Ideally, the decor, or at least the most valuable pieces underneath, will find a new home. These are usually auctioned as well, but many are purchased by private collectors rather than other restaurants. When Chicago Joe’s, a staple of the Windy City’s North Side, closed in April 2022 after 33 years in business, the task of selling its decor fell to auctioneer Randy Donley. He told that Chicago Sun Times that their target buyers were “longtime customers, friends and family” and emphasized the importance of keeping the restaurant’s history alive in the community. Items auctioned included sports memorabilia, light fixtures from the 1920s and even parts of the restaurant’s oak bar.

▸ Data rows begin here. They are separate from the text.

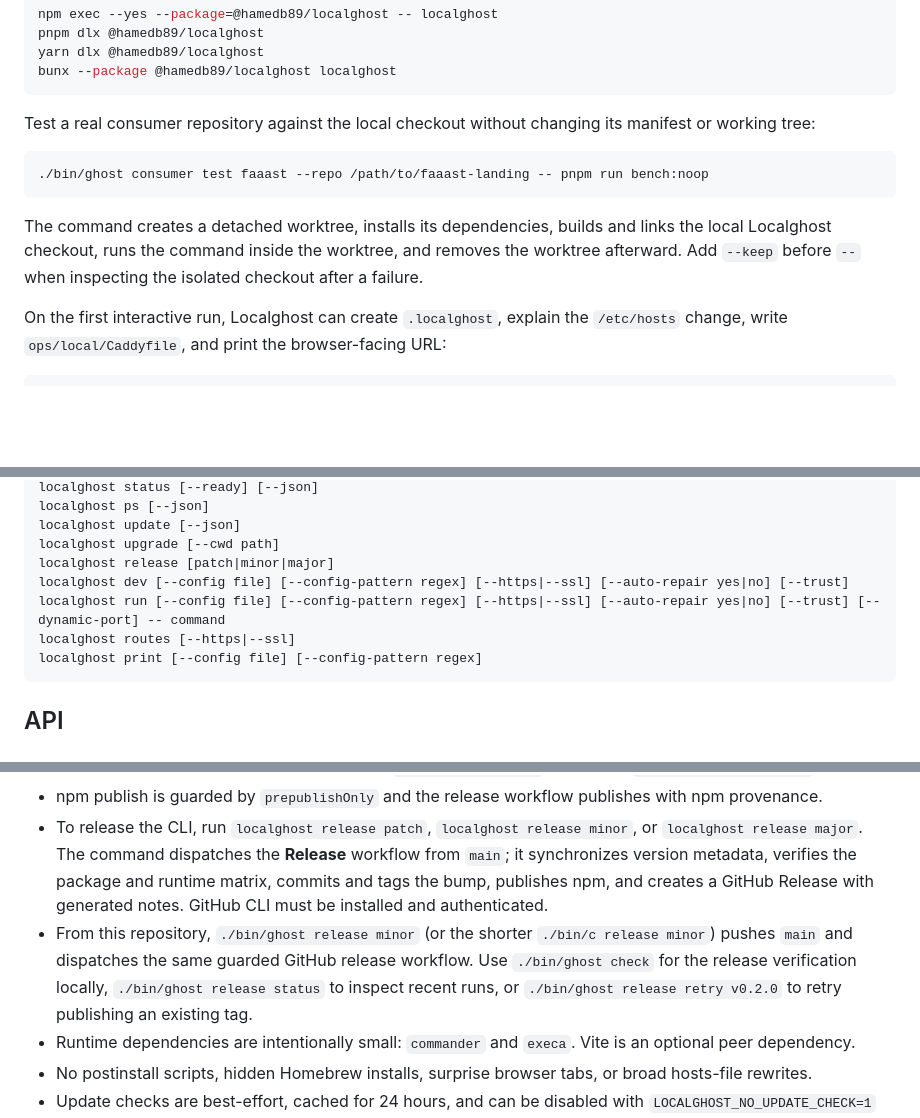
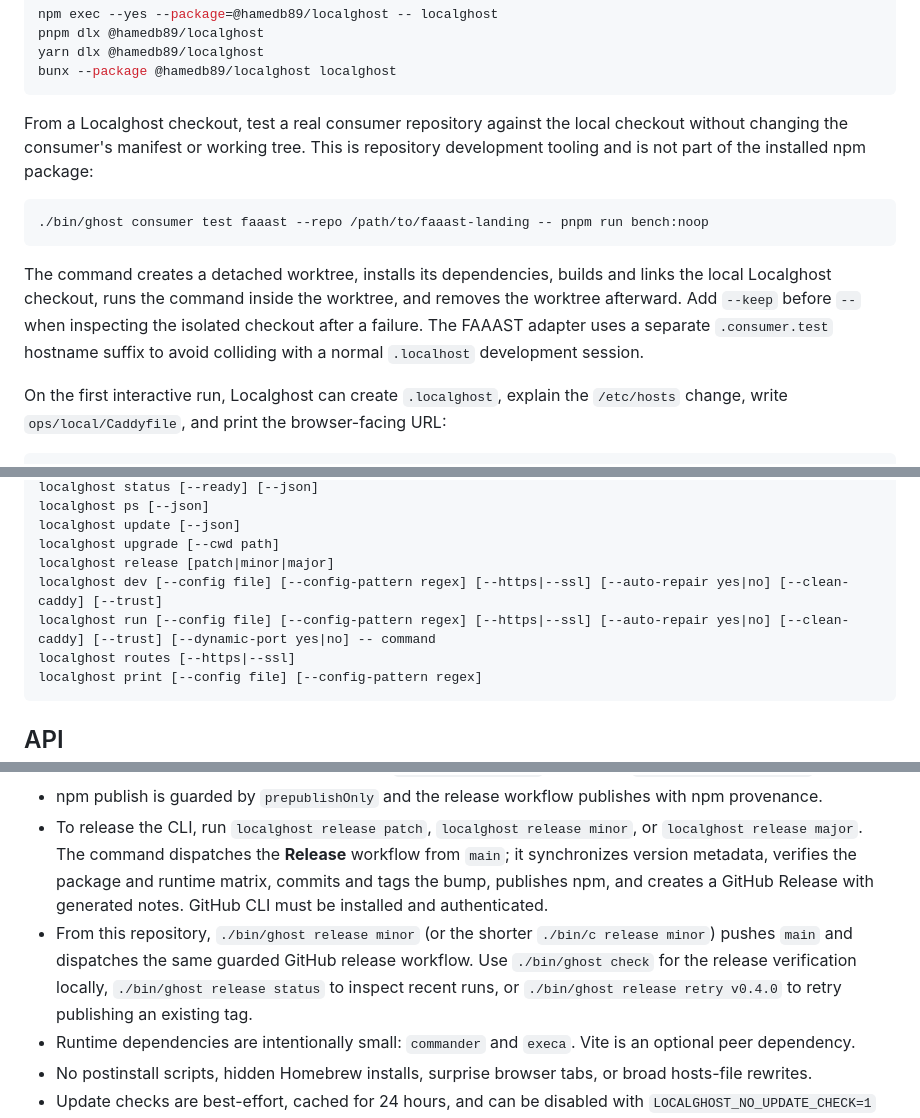
Before and after one commit to hamedb89/localghost, a Markdown page: README.md, 3 parts joined by grey strips. GitHub-like rendering; blank space fills up the shorter version.

Commit message:
docs: clarify consumer testing and release commands

````diff
--- a/README.md
+++ b/README.md
@@ -54,13 +54,13 @@ yarn dlx @hamedb89/localghost
 bunx --package @hamedb89/localghost localghost
 ```
 
-Test a real consumer repository against the local checkout without changing its manifest or working tree:
+From a Localghost checkout, test a real consumer repository against the local checkout without changing the consumer's manifest or working tree. This is repository development tooling and is not part of the installed npm package:
 
 ```sh
 ./bin/ghost consumer test faaast --repo /path/to/faaast-landing -- pnpm run bench:noop
 ```
 
-The command creates a detached worktree, installs its dependencies, builds and links the local Localghost checkout, runs the command inside the worktree, and removes the worktree afterward. Add `--keep` before `--` when inspecting the isolated checkout after a failure.
+The command creates a detached worktree, installs its dependencies, builds and links the local Localghost checkout, runs the command inside the worktree, and removes the worktree afterward. Add `--keep` before `--` when inspecting the isolated checkout after a failure. The FAAAST adapter uses a separate `.consumer.test` hostname suffix to avoid colliding with a normal `.localhost` development session.
 
 On the first interactive run, Localghost can create `.localghost`, explain the `/etc/hosts` change, write `ops/local/Caddyfile`, and print the browser-facing URL:
 
@@ -630,8 +630,8 @@ localghost ps [--json]
 localghost update [--json]
 localghost upgrade [--cwd path]
 localghost release [patch|minor|major]
-localghost dev [--config file] [--config-pattern regex] [--https|--ssl] [--auto-repair yes|no] [--trust]
-localghost run [--config file] [--config-pattern regex] [--https|--ssl] [--auto-repair yes|no] [--trust] [--dynamic-port] -- command
+localghost dev [--config file] [--config-pattern regex] [--https|--ssl] [--auto-repair yes|no] [--clean-caddy] [--trust]
+localghost run [--config file] [--config-pattern regex] [--https|--ssl] [--auto-repair yes|no] [--clean-caddy] [--trust] [--dynamic-port yes|no] -- command
 localghost routes [--https|--ssl]
 localghost print [--config file] [--config-pattern regex]
 ```
@@ -666,7 +666,7 @@ import { localGhostPlugin } from "@hamedb89/localghost/vite";
 - Preview the exact Pages artifact locally with `npm run site:serve`, then open `http://127.0.0.1:4173/`.
 - npm publish is guarded by `prepublishOnly` and the release workflow publishes with npm provenance.
 - To release the CLI, run `localghost release patch`, `localghost release minor`, or `localghost release major`. The command dispatches the **Release** workflow from `main`; it synchronizes version metadata, verifies the package and runtime matrix, commits and tags the bump, publishes npm, and creates a GitHub Release with generated notes. GitHub CLI must be installed and authenticated.
-- From this repository, `./bin/ghost release minor` (or the shorter `./bin/c release minor`) pushes `main` and dispatches the same guarded GitHub release workflow. Use `./bin/ghost check` for the release verification locally, `./bin/ghost release status` to inspect recent runs, or `./bin/ghost release retry v0.2.0` to retry publishing an existing tag.
+- From this repository, `./bin/ghost release minor` (or the shorter `./bin/c release minor`) pushes `main` and dispatches the same guarded GitHub release workflow. Use `./bin/ghost check` for the release verification locally, `./bin/ghost release status` to inspect recent runs, or `./bin/ghost release retry v0.4.0` to retry publishing an existing tag.
 - Runtime dependencies are intentionally small: `commander` and `execa`. Vite is an optional peer dependency.
 - No postinstall scripts, hidden Homebrew installs, surprise browser tabs, or broad hosts-file rewrites.
 - Update checks are best-effort, cached for 24 hours, and can be disabled with `LOCALGHOST_NO_UPDATE_CHECK=1` or `--no-update-check`.
````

Ultimately, nearly 300 people bid for the establishment of Chicago Joe, showing how a community’s love for their restaurants can help preserve their legacy long after closure. The night’s grand prize was the Chicago Joe’s neon sign, which sold for $32,450 (via Grants Lounge). But unfortunately, not all restaurants get the auction treatment when they close. In May 2020, at the height of the pandemic restrictions, The village sun released photos from the closure of Manhattan’s Soho Room showing stacks of chairs and benches left in a dumpster. It’s a stark contrast to Chicago Joe’s, which – although it’s closing its doors – is maintaining its community presence today and well into the future.